The same model has been applied in the Philippines, Paraguay, and Tanzania which has helped around 3 million people with no access connect to the Internet. Filipino Network Globe is already seeing a good increase in subscribers after being a part of the program. So there isn’t a reason why it might not work in India.

While this deal will make operators who have been really worried happy with the growth of internet companies and apps, this might create an environment of monopoly and the favoritism of choice of services that would be included in the app, argued Medianama.

Definitely this also means that Facebook which has 100 million active users in the country is also looking to grow its base with this initiative but the choice of services remain in the operators hand. This means that if Airtel is the selected operator in India, messaging app Hike could also find its feet in the internet.org app alongside WhatsApp.

In all this the Indian Government’s say cannot be ignored. The way the NDA government has kept its focus on the digital growth in the country, I wouldn’t be surprised if a new contest on apps is launched on the MyGov citizen portal. We have already seen how Narendra Modi in a short period has nurtured the platform by inviting community engagement.

Will startups be affected?

Too early to say but Internet.org app is talking about very basic services to create interest on the Internet. So one would really doubt if features like YouTube or Gaana.com will be there and as said the decision would be in the hands of the operator and not on Facebook.

Besides Mark also highlighted a known but missed out fact that most Indian users don’t access internet due to the lack of relevant local language content. According to Facebook, 60 percent of Indians are not online due the lack of services and content in spoken languages.

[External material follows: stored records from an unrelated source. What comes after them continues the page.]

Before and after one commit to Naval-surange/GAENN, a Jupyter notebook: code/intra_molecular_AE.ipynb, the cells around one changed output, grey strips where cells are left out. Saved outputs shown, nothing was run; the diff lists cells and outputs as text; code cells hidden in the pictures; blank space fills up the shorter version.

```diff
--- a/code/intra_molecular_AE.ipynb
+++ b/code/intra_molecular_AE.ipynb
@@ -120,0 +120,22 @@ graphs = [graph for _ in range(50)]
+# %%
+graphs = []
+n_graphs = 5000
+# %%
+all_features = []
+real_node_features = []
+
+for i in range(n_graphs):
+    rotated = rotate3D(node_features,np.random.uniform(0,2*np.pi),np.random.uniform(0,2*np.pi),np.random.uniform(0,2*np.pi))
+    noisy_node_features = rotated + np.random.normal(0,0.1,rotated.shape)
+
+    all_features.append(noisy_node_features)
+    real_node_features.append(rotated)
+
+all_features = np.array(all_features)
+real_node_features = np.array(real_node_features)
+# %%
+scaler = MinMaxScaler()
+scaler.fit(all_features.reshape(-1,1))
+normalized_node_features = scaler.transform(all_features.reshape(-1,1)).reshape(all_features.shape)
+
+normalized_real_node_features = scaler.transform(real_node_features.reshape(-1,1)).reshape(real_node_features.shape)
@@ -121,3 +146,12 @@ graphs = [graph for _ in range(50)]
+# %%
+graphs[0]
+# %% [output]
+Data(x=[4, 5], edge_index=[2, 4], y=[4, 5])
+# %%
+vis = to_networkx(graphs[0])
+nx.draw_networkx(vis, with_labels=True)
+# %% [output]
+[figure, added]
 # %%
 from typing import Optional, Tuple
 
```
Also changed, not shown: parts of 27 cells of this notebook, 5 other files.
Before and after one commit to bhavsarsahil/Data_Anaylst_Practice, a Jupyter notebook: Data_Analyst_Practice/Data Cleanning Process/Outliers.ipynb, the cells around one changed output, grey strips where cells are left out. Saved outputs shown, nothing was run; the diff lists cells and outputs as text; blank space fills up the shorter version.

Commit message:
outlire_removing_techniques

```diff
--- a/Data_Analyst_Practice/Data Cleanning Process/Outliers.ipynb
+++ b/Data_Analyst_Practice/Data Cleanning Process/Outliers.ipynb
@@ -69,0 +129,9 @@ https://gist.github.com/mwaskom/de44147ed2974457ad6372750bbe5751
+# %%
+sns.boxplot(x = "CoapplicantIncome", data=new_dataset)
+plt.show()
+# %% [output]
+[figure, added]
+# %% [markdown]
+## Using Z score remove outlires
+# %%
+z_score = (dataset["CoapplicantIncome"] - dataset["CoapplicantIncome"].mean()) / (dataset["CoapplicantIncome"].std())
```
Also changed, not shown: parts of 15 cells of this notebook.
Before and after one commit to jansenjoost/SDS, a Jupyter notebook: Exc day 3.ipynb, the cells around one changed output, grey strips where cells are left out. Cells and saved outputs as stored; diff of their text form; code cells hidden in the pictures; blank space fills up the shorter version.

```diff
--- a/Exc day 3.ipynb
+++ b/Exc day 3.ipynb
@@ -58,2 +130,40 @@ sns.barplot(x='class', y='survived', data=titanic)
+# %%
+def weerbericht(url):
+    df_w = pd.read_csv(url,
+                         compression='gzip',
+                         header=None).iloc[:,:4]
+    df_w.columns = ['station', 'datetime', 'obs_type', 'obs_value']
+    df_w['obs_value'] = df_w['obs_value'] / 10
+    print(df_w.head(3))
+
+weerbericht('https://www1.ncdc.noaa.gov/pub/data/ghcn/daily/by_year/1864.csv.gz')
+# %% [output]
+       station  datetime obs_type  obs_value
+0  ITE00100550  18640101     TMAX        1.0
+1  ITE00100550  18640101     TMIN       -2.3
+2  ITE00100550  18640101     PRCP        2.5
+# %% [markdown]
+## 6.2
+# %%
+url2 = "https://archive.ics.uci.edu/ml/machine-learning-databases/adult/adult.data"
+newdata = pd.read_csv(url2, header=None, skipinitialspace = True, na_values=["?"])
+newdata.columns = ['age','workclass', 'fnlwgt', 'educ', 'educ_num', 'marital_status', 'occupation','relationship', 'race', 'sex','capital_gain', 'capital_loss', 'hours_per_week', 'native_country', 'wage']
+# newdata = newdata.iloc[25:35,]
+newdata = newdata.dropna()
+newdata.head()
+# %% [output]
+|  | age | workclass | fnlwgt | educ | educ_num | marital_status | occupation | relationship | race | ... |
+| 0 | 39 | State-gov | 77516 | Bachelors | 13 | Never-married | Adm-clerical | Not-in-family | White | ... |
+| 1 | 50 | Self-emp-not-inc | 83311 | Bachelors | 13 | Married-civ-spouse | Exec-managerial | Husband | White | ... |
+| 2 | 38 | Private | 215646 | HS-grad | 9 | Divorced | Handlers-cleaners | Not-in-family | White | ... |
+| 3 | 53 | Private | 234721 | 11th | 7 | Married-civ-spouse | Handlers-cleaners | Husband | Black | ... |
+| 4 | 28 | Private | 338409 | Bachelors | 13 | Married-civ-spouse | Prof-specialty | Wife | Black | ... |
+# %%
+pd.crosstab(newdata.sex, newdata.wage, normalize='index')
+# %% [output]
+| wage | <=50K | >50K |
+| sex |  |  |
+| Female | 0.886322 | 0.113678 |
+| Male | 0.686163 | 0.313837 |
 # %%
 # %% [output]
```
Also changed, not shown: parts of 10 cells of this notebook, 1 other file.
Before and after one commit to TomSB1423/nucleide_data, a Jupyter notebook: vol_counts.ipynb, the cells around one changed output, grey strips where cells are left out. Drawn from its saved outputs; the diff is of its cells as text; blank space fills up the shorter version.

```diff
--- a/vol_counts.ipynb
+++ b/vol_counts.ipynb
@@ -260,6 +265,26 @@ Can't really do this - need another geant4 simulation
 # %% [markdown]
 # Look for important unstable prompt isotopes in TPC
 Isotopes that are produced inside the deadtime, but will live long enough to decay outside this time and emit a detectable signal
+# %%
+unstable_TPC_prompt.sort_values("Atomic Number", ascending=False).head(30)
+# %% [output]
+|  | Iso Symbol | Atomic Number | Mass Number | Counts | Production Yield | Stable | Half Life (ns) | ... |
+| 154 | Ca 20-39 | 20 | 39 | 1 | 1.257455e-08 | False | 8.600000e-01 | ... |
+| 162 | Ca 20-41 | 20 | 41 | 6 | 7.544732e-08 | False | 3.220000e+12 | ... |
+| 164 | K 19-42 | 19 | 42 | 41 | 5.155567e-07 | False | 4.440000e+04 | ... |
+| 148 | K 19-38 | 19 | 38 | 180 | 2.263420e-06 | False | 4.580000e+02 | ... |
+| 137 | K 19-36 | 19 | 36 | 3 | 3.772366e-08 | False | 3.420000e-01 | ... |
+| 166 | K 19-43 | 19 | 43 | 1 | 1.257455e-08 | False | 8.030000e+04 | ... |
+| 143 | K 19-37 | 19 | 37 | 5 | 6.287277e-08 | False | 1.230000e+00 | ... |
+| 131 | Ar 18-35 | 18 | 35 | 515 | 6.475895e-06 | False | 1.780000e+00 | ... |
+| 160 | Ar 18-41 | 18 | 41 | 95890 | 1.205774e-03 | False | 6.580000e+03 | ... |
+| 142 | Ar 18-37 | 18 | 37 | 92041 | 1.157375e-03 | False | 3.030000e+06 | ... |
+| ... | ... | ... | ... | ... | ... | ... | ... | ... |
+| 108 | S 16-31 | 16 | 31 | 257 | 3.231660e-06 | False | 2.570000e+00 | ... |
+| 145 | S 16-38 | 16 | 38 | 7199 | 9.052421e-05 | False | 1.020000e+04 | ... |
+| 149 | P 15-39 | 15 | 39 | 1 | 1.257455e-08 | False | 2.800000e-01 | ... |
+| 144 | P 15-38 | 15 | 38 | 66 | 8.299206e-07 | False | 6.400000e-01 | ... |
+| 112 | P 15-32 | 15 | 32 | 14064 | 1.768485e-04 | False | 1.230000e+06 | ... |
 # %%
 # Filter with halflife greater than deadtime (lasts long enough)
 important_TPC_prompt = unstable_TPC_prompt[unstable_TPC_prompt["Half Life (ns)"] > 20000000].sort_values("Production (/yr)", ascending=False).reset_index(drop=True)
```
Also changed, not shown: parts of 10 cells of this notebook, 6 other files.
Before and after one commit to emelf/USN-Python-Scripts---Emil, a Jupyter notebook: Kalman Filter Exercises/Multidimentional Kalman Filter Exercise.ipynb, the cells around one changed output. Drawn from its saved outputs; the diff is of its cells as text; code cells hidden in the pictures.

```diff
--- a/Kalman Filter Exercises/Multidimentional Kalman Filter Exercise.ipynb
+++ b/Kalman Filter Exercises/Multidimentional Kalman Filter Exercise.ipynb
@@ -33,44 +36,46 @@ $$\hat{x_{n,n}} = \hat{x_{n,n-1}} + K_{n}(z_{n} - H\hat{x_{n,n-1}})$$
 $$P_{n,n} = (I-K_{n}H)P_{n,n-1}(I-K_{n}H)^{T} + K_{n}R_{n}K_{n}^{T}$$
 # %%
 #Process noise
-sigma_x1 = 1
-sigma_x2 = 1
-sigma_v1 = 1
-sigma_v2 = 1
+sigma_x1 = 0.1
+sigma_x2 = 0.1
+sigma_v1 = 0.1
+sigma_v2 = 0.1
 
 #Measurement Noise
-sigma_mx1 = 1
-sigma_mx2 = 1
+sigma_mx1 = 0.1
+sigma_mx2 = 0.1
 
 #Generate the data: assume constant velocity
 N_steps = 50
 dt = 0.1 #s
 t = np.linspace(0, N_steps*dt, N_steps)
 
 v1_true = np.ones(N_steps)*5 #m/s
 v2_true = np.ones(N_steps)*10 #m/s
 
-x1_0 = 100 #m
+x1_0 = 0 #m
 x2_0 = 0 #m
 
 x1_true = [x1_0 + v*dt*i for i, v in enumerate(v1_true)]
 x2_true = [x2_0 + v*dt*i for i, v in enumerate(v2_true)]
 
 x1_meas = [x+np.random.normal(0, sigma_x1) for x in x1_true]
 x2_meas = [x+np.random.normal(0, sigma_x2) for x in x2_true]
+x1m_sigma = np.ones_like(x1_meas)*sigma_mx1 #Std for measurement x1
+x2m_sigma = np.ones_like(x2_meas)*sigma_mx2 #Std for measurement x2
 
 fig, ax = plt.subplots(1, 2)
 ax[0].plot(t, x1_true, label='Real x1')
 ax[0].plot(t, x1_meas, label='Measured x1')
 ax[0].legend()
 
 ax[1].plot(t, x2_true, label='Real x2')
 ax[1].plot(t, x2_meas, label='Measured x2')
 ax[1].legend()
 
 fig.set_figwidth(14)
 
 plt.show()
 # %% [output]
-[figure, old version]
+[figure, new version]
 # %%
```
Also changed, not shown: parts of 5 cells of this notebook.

Earlier this year a joint study by Internet and Mobile Association of India (IAMAI) and IMRB International stated that regional language content availability can boost the growth of Internet in India by 24 percent. The study identified local language as the single largest driver of internet growth in rural areas.

To fill this gap, Mark unveiled a $1 million fund to encourage developers to develop applications in local content for emerging economies. The Innovation challenge will encourage the development of apps, websites, online services. The award prize is $250,000, which will be presented to the app, website or service that the judges determine best meets the needs of one of the four designated population categories: women, students, farmers and migrant workers (four awards total).

The Innovation Challenge Award winners will also be eligible to receive a package of tools and services worth up to $60,000 from Facebook’s FbStart program. In addition, two apps, websites or services designed for each of the four specified population categories will receive an Impact Award prize in the amount of $25,000. Ample push by Facebook for startups to develop apps that could meet the demands of the local language content.

Mark has accepted that in the longer run getting more people on the Internet will help Facebook but that doesn’t mean that Facebook has to be included in each country as a service.

I don’t see that Internet.org is going to hinder competition; Google which is also working on bringing internet to the emerging markets can also come with a similar or a better service. By pushing Internet.org, Facebook has pushed the button to make internet available to everyone. Now it is up to us – other businesses and startups on how we can develop content, apps for the people who are missing out.

Internet.org makes complete business sense for Facebook but it also makes sense for India; it creates an opportunity for the billion people who are still not connected to the Internet by making it a human right along with food, water and shelter.